◆ Directions for this task ◆
Please reproduce the data exactly, though every picture must stay out.

◆ Provided data ◆
● ● ● ● ●

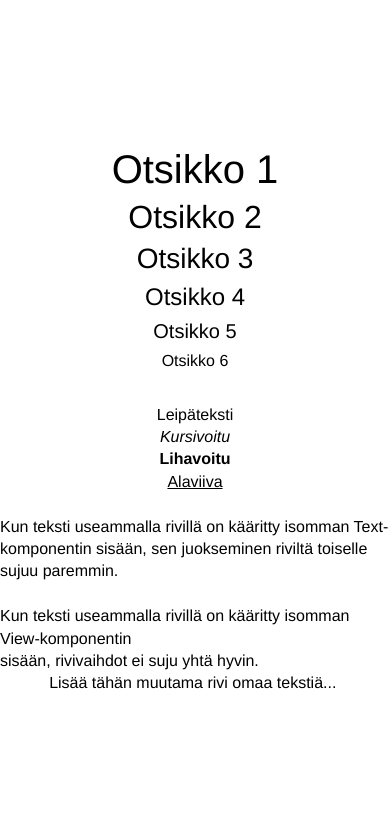
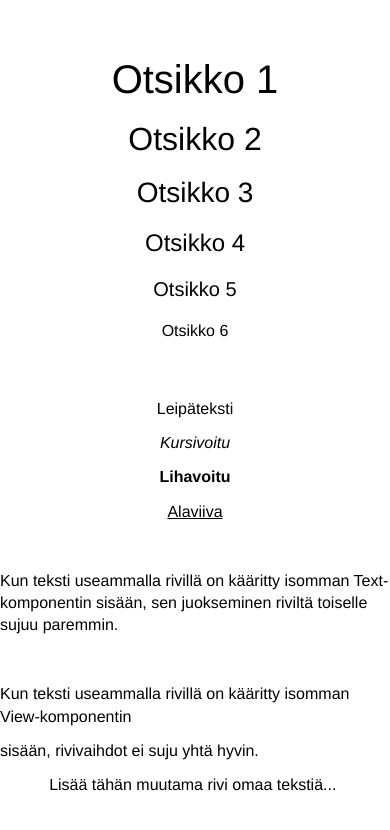
Before and after one commit to jarvisenlaura/RND-React-Native-I, a React Native app: screen / in a window 390 px wide. Shown: the top 830 px of the page. Built offline with nearby package versions, Linux system fonts and the light colour scheme.

Commit message:
Update MyAppText.js

```diff
--- a/MyAppText.js
+++ b/MyAppText.js
@@ -3,10 +3,11 @@ import { Text } from "react-native";
 
 export const textStyles = {
   fontFamily: "Helvetica",
-  fontWeight: "normal",
   fontSize: 16,
   lineHeight: 22.4,
-  color: "black"
+  color: "black",
+  marginTop: 12,
+  fontWeight: "500"
 };
 
 export const MyAppText = ({style, ...props}) => (
```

● ● ● ● ●

◆ Written answer ◆
Before and after one commit to jarvisenlaura/RND-React-Native-I, a React Native app: screen / in a window 390 px wide. Shown: the top 830 px of the page. Built offline with nearby package versions, Linux system fonts and the light colour scheme.

Commit message:
Update MyAppText.js

```diff
--- a/MyAppText.js
+++ b/MyAppText.js
@@ -3,10 +3,11 @@ import { Text } from "react-native";
 
 export const textStyles = {
   fontFamily: "Helvetica",
-  fontWeight: "normal",
   fontSize: 16,
   lineHeight: 22.4,
-  color: "black"
+  color: "black",
+  marginTop: 12,
+  fontWeight: "500"
 };
 
 export const MyAppText = ({style, ...props}) => (
```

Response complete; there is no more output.